Examine the eggs and write down their characteristics. Take a snapshot, if you can. If the eggs and solid and separate--like chicken eggs, for example--they're less likely to be insect eggs. If the eggs are clumped in a pouch, they may be insects. Note whether they're scattered and buried or all buried together.
Look at the habitat where the garden is located. Determine how far away any ponds may be and whether you see animals in your garden. Turtles sometimes bury their eggs, as do snakes. Any information you have about what species are located near your garden can help you get a good starting point.
Touch the eggs, if you can. Snake eggs are leathery and soft. Bird eggs are tough, without much give. Turtle eggs, like snake eggs, are leathery, but much tougher with less give. Insect eggs tend to be smaller, stickier and can easily be broken--they don't have an outer shell like other eggs.
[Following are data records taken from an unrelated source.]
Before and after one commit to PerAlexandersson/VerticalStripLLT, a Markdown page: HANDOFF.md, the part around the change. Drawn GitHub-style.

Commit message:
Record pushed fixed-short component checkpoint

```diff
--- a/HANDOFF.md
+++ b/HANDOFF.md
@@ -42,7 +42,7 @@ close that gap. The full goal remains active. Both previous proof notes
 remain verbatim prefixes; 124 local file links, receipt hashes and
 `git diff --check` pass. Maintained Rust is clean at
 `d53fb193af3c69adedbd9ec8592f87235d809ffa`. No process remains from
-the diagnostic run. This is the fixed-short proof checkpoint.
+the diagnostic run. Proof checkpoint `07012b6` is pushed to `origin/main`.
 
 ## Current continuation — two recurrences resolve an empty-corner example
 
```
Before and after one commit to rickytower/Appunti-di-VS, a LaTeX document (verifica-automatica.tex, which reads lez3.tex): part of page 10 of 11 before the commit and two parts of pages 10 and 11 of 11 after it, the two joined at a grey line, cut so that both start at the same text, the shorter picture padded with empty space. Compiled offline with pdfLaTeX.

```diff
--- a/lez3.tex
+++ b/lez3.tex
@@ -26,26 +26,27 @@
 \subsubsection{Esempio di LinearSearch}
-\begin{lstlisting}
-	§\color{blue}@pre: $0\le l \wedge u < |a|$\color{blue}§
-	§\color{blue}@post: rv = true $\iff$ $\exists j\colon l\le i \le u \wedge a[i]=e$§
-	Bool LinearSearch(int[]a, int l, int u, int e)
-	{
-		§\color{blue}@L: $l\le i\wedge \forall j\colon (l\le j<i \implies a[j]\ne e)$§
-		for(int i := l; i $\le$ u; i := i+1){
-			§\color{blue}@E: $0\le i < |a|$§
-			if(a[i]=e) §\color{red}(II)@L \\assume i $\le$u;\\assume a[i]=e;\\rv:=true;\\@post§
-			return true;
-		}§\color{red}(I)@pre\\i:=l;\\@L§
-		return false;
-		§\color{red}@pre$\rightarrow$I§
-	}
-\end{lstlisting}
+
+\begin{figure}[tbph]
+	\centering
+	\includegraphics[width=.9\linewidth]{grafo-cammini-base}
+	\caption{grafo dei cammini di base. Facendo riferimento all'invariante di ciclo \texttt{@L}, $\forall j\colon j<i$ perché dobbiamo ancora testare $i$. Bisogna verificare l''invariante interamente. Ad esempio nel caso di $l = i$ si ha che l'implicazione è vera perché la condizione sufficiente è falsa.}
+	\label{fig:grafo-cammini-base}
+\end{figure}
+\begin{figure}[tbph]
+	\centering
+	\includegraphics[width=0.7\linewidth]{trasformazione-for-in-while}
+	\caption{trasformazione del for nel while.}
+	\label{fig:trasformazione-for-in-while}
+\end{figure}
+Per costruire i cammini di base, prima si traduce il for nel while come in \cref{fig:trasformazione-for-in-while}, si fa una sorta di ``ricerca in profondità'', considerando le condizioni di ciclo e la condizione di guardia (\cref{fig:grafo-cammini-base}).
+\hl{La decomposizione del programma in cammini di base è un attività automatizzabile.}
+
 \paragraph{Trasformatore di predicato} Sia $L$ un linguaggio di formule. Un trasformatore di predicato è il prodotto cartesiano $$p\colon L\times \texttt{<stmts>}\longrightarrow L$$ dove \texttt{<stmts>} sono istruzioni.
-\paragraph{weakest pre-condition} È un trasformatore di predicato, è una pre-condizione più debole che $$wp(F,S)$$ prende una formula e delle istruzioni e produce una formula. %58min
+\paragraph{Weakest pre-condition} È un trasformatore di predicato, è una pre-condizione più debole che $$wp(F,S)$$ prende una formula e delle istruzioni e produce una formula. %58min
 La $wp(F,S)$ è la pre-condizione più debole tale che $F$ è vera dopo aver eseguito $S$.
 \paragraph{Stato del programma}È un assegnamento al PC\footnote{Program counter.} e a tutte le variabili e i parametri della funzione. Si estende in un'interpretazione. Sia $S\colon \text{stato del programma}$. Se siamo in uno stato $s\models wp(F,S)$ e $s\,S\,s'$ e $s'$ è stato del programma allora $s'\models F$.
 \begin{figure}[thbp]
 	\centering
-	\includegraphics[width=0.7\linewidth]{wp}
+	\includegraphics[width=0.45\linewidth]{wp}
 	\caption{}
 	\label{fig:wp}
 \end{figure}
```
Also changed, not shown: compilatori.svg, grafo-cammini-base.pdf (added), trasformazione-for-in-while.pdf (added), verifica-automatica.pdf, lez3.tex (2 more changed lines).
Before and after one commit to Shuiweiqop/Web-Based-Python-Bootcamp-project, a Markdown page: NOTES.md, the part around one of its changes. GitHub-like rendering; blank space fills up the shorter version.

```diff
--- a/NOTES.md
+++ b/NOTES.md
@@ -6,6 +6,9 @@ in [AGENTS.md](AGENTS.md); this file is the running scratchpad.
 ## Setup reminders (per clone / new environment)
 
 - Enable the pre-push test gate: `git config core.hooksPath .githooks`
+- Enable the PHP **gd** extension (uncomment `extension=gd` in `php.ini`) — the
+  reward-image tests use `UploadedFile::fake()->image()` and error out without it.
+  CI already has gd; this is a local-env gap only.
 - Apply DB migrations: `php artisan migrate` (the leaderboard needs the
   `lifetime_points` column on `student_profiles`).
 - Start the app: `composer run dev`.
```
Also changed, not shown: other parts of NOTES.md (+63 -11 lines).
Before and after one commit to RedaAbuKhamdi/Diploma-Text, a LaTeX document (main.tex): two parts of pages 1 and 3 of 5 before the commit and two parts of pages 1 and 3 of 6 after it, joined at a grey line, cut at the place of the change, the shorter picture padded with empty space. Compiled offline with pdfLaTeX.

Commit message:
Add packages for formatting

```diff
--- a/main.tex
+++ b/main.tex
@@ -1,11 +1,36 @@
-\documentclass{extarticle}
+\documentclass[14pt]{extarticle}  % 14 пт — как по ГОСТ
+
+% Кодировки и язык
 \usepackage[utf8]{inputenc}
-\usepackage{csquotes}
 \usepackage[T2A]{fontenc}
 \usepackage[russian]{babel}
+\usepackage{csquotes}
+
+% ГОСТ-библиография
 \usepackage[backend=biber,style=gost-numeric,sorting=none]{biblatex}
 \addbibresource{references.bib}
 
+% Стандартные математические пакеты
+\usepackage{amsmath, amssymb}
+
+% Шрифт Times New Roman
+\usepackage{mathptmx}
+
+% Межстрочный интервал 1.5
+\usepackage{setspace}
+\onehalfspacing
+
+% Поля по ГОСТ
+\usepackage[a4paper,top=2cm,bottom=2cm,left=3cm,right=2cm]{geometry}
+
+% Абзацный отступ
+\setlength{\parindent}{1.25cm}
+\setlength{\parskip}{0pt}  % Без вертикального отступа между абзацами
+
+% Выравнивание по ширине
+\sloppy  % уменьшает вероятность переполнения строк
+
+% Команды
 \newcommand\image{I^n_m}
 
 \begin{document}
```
Create a list of likely suspects for the egg type. If turtles are first on your list, go to the library and use a field guide that includes local turtle types. Look at the gestation information and be sure you're in the correct season. Read the descriptions and examine any photographs of the egg. If none match with the eggs you found, move to the next animal on the list.
Bring your file with photographs of the eggs and details about them to a ranger at a local state park. He should be able to help you identify the eggs if all else fails.